Segment Start: Recorded information
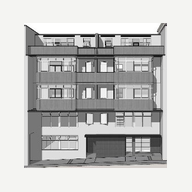
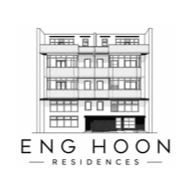
update photo

diff --git a/index.html b/index.html
@@ -9,7 +9,7 @@
     <link rel="manifest" href="./manifest.webmanifest" />
     <link rel="icon" href="./icon-192.png" />
     <link rel="apple-touch-icon" href="./icon-192.png" />
-    <link rel="stylesheet" href="./styles.css?v=24" />
+    <link rel="stylesheet" href="./styles.css?v=25" />
     <title>Invoice Studio</title>
   </head>
   <body>
@@ -19,7 +19,7 @@
 
     <header class="app-header">
       <div class="brand-lockup">
-        <img src="./eng-hoon-residences-logo.jpeg" alt="" width="44" height="44" />
+        <img src="./eng-hoon-residences-logo.png" alt="" width="44" height="44" />
         <div>
           <p class="brand-name">Invoice Studio</p>
           <p class="brand-subtitle">Eng Hoon Residences</p>
@@ -191,7 +191,7 @@
                     </div>
                   </dl>
                 </div>
-                <img class="invoice-logo" src="./eng-hoon-residences-logo.jpeg" alt="Eng Hoon Residences" width="132" height="134" />
+                <img class="invoice-logo" src="./eng-hoon-residences-logo.png" alt="Eng Hoon Residences" width="132" height="117" />
               </header>
 
               <section class="billing-grid" aria-label="Billing parties">
@@ -277,7 +277,7 @@
 
     <div id="toast" class="toast" role="status" aria-live="polite" hidden></div>
     <noscript>This app needs JavaScript to create invoices.</noscript>
-    <script src="./vendor/html2pdf.bundle.min.js?v=24" defer></script>
-    <script src="./app.js?v=24" defer></script>
+    <script src="./vendor/html2pdf.bundle.min.js?v=25" defer></script>
+    <script src="./app.js?v=25" defer></script>
   </body>
 </html>

diff --git a/tests/app.test.js b/tests/app.test.js
@@ -857,12 +857,12 @@ test("invoice editor behavior, responsive layout, draft, print, and offline shel
   assert.ok(mobileHistoryLayout.records.every(record => record.actionWidths.every(width => width >= 44)));
   await page.send("Emulation.setDeviceMetricsOverride", { width: 1440, height: 900, deviceScaleFactor: 1, mobile: false });
 
-  const cacheReady = await waitFor(() => evaluate(page, "caches.keys().then(keys => keys.includes('invoice-studio-v24'))"));
+  const cacheReady = await waitFor(() => evaluate(page, "caches.keys().then(keys => keys.includes('invoice-studio-v25'))"));
   assert.equal(cacheReady, true);
   const workerSource = await readFile(join(ROOT, "sw.js"), "utf8");
   const handlers = {};
   const deletedCaches = [];
-  const cacheKeys = ["invoice-studio-v1", "invoice-studio-v24", "unrelated-app-cache"];
+  const cacheKeys = ["invoice-studio-v1", "invoice-studio-v25", "unrelated-app-cache"];
   const workerContext = {
     URL,
     Response,

diff --git a/sw.js b/sw.js
@@ -1,12 +1,12 @@
-const CACHE_NAME = "invoice-studio-v24";
+const CACHE_NAME = "invoice-studio-v25";
 const APP_SHELL = [
   "./",
   "./index.html",
-  "./styles.css?v=24",
-  "./vendor/html2pdf.bundle.min.js?v=24",
-  "./app.js?v=24",
+  "./styles.css?v=25",
+  "./vendor/html2pdf.bundle.min.js?v=25",
+  "./app.js?v=25",
   "./manifest.webmanifest",
-  "./eng-hoon-residences-logo.jpeg",
+  "./eng-hoon-residences-logo.png",
   "./icon-192.png",
   "./icon-512.png"
 ];
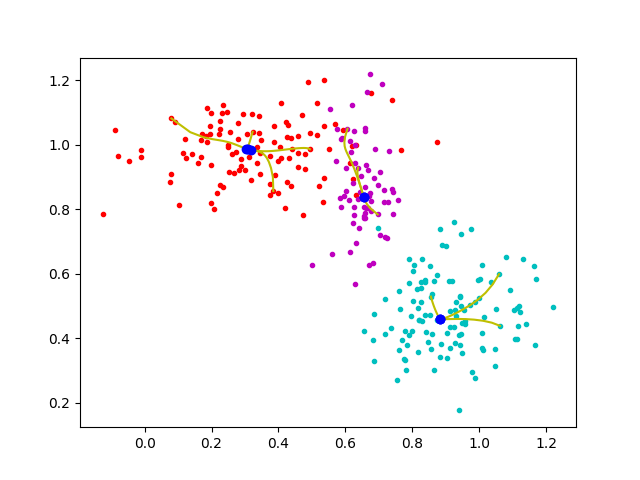
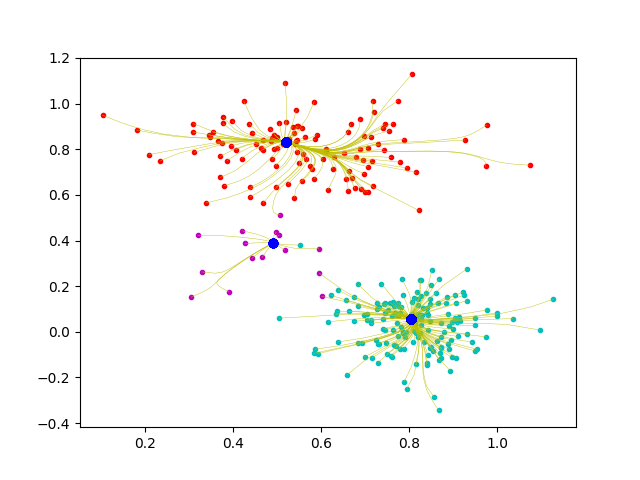
better plot, n_centroids = n_samples

diff --git a/src/meanshift.py b/src/meanshift.py
@@ -4,8 +4,8 @@ import matplotlib.pyplot as plt
 import time
 
 n_samples = 300 # sample size
-n_centroids = 10 # number of centroids
-n_updates = 30 # number of updates
+n_centroids = n_samples # number of centroids
+n_updates = 50 # number of updates
 
 n_gaussians = 3 # 'true' number of clusters
 
@@ -66,7 +66,7 @@ def plot(X, C, sbs_C):
         plt.plot(ps[:, 0], ps[:, 1], colors[i] + '.')
 
     for i in range(sbs_C.shape[1]):
-        plt.plot(sbs_C[:, i, 0], sbs_C[:, i, 1], 'y')
+        plt.plot(sbs_C[:, i, 0], sbs_C[:, i, 1], 'y', linewidth=0.3)
 
     plt.plot(C[:, 0], C[:, 1], 'bo')
 
@@ -76,7 +76,8 @@ def plot(X, C, sbs_C):
 if __name__ == "__main__":
     X = create_data(n_samples, n_gaussians)
     stacked_X = np.vstack(X)
-    C = stacked_X[np.random.randint(stacked_X.shape[0], size=n_centroids), :]
+    # C = stacked_X[np.random.randint(stacked_X.shape[0], size=n_centroids), :]
+    C = stacked_X
     ms_C, sbs_ms_C = mean_shift(n_updates)
 
     sess = tf.Session()

diff --git a/README.md b/README.md
@@ -16,12 +16,11 @@ Clustering using [mean shift](http://homepages.inf.ed.ac.uk/rbf/CVonline/LOCAL_C
 To set parameters, open `src/meanshift.py`
 
     n_samples = 300 # sample size
-    n_centroids = 10 # number of centroids
-    n_updates = 30 # number of updates
+    n_centroids = n_samples # number of centroids
+    n_updates = 50 # number of updates
     window_radius = .1 # window radius for the Gaussian kernels
     n_gaussians = 3 # 'true' number of clusters
-    
-    
+       
 Execute
 
     python3 src/meanshift.py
Segment End: Recorded information
_What to do:_ Every entry above should be written out again verbatim, with no pictures included.

_Solution:_
update photo

diff --git a/index.html b/index.html
@@ -9,7 +9,7 @@
     <link rel="manifest" href="./manifest.webmanifest" />
     <link rel="icon" href="./icon-192.png" />
     <link rel="apple-touch-icon" href="./icon-192.png" />
-    <link rel="stylesheet" href="./styles.css?v=24" />
+    <link rel="stylesheet" href="./styles.css?v=25" />
     <title>Invoice Studio</title>
   </head>
   <body>
@@ -19,7 +19,7 @@
 
     <header class="app-header">
       <div class="brand-lockup">
-        <img src="./eng-hoon-residences-logo.jpeg" alt="" width="44" height="44" />
+        <img src="./eng-hoon-residences-logo.png" alt="" width="44" height="44" />
         <div>
           <p class="brand-name">Invoice Studio</p>
           <p class="brand-subtitle">Eng Hoon Residences</p>
@@ -191,7 +191,7 @@
                     </div>
                   </dl>
                 </div>
-                <img class="invoice-logo" src="./eng-hoon-residences-logo.jpeg" alt="Eng Hoon Residences" width="132" height="134" />
+                <img class="invoice-logo" src="./eng-hoon-residences-logo.png" alt="Eng Hoon Residences" width="132" height="117" />
               </header>
 
               <section class="billing-grid" aria-label="Billing parties">
@@ -277,7 +277,7 @@
 
     <div id="toast" class="toast" role="status" aria-live="polite" hidden></div>
     <noscript>This app needs JavaScript to create invoices.</noscript>
-    <script src="./vendor/html2pdf.bundle.min.js?v=24" defer></script>
-    <script src="./app.js?v=24" defer></script>
+    <script src="./vendor/html2pdf.bundle.min.js?v=25" defer></script>
+    <script src="./app.js?v=25" defer></script>
   </body>
 </html>

diff --git a/tests/app.test.js b/tests/app.test.js
@@ -857,12 +857,12 @@ test("invoice editor behavior, responsive layout, draft, print, and offline shel
   assert.ok(mobileHistoryLayout.records.every(record => record.actionWidths.every(width => width >= 44)));
   await page.send("Emulation.setDeviceMetricsOverride", { width: 1440, height: 900, deviceScaleFactor: 1, mobile: false });
 
-  const cacheReady = await waitFor(() => evaluate(page, "caches.keys().then(keys => keys.includes('invoice-studio-v24'))"));
+  const cacheReady = await waitFor(() => evaluate(page, "caches.keys().then(keys => keys.includes('invoice-studio-v25'))"));
   assert.equal(cacheReady, true);
   const workerSource = await readFile(join(ROOT, "sw.js"), "utf8");
   const handlers = {};
   const deletedCaches = [];
-  const cacheKeys = ["invoice-studio-v1", "invoice-studio-v24", "unrelated-app-cache"];
+  const cacheKeys = ["invoice-studio-v1", "invoice-studio-v25", "unrelated-app-cache"];
   const workerContext = {
     URL,
     Response,

diff --git a/sw.js b/sw.js
@@ -1,12 +1,12 @@
-const CACHE_NAME = "invoice-studio-v24";
+const CACHE_NAME = "invoice-studio-v25";
 const APP_SHELL = [
   "./",
   "./index.html",
-  "./styles.css?v=24",
-  "./vendor/html2pdf.bundle.min.js?v=24",
-  "./app.js?v=24",
+  "./styles.css?v=25",
+  "./vendor/html2pdf.bundle.min.js?v=25",
+  "./app.js?v=25",
   "./manifest.webmanifest",
-  "./eng-hoon-residences-logo.jpeg",
+  "./eng-hoon-residences-logo.png",
   "./icon-192.png",
   "./icon-512.png"
 ];
better plot, n_centroids = n_samples

diff --git a/src/meanshift.py b/src/meanshift.py
@@ -4,8 +4,8 @@ import matplotlib.pyplot as plt
 import time
 
 n_samples = 300 # sample size
-n_centroids = 10 # number of centroids
-n_updates = 30 # number of updates
+n_centroids = n_samples # number of centroids
+n_updates = 50 # number of updates
 
 n_gaussians = 3 # 'true' number of clusters
 
@@ -66,7 +66,7 @@ def plot(X, C, sbs_C):
         plt.plot(ps[:, 0], ps[:, 1], colors[i] + '.')
 
     for i in range(sbs_C.shape[1]):
-        plt.plot(sbs_C[:, i, 0], sbs_C[:, i, 1], 'y')
+        plt.plot(sbs_C[:, i, 0], sbs_C[:, i, 1], 'y', linewidth=0.3)
 
     plt.plot(C[:, 0], C[:, 1], 'bo')
 
@@ -76,7 +76,8 @@ def plot(X, C, sbs_C):
 if __name__ == "__main__":
     X = create_data(n_samples, n_gaussians)
     stacked_X = np.vstack(X)
-    C = stacked_X[np.random.randint(stacked_X.shape[0], size=n_centroids), :]
+    # C = stacked_X[np.random.randint(stacked_X.shape[0], size=n_centroids), :]
+    C = stacked_X
     ms_C, sbs_ms_C = mean_shift(n_updates)
 
     sess = tf.Session()

diff --git a/README.md b/README.md
@@ -16,12 +16,11 @@ Clustering using [mean shift](http://homepages.inf.ed.ac.uk/rbf/CVonline/LOCAL_C
 To set parameters, open `src/meanshift.py`
 
     n_samples = 300 # sample size
-    n_centroids = 10 # number of centroids
-    n_updates = 30 # number of updates
+    n_centroids = n_samples # number of centroids
+    n_updates = 50 # number of updates
     window_radius = .1 # window radius for the Gaussian kernels
     n_gaussians = 3 # 'true' number of clusters
-    
-    
+       
 Execute
 
     python3 src/meanshift.py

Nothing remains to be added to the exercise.